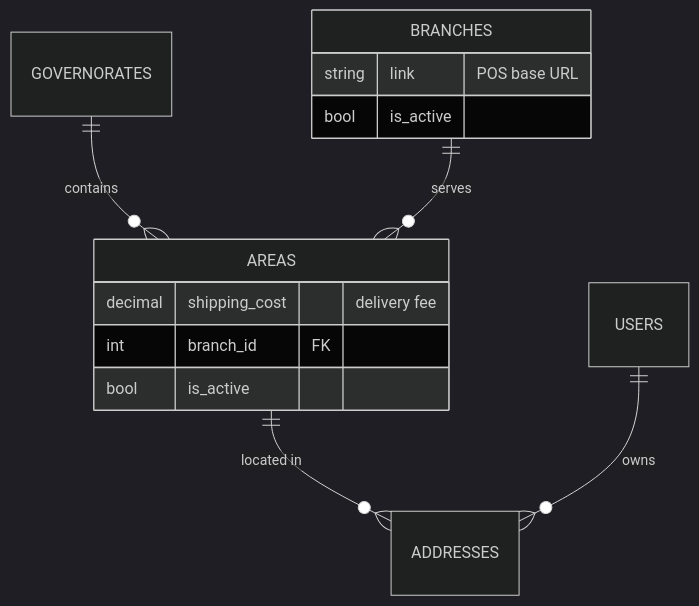
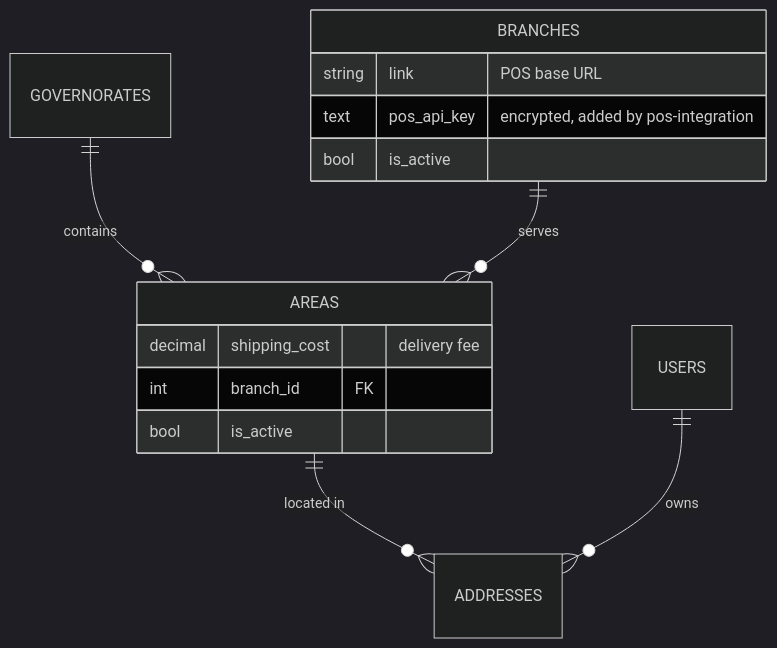
Before and after one commit to habibGamal/turbo_tenant: the third of 6 diagrams in docs/data-model.md, drawn with Mermaid (dark theme). The commit also changed 18 other files, not shown here.

First line of the commit message:
POS integration: send X-Api-Key to the branch and master POS

````diff
--- a/docs/data-model.md
+++ b/docs/data-model.md
@@ -100,16 +100,17 @@
 ```mermaid
 erDiagram
   GOVERNORATES ||--o{ AREAS : contains
   BRANCHES ||--o{ AREAS : serves
   AREAS ||--o{ ADDRESSES : "located in"
   USERS ||--o{ ADDRESSES : owns
   AREAS {
     decimal shipping_cost "delivery fee"
     int branch_id FK
     bool is_active
   }
   BRANCHES {
     string link "POS base URL"
+    text pos_api_key "encrypted, added by pos-integration"
     bool is_active
   }
 ```
````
┄┄┄┄┄┄┄┄┄┄
*REQUIRED WORK:* Please give all of the material again, exactly, without the images.

*YOUR RESPONSE:*
Before and after one commit to habibGamal/turbo_tenant: the third of 6 diagrams in docs/data-model.md, drawn with Mermaid (dark theme). The commit also changed 18 other files, not shown here.

First line of the commit message:
POS integration: send X-Api-Key to the branch and master POS

````diff
--- a/docs/data-model.md
+++ b/docs/data-model.md
@@ -100,16 +100,17 @@
 ```mermaid
 erDiagram
   GOVERNORATES ||--o{ AREAS : contains
   BRANCHES ||--o{ AREAS : serves
   AREAS ||--o{ ADDRESSES : "located in"
   USERS ||--o{ ADDRESSES : owns
   AREAS {
     decimal shipping_cost "delivery fee"
     int branch_id FK
     bool is_active
   }
   BRANCHES {
     string link "POS base URL"
+    text pos_api_key "encrypted, added by pos-integration"
     bool is_active
   }
 ```
````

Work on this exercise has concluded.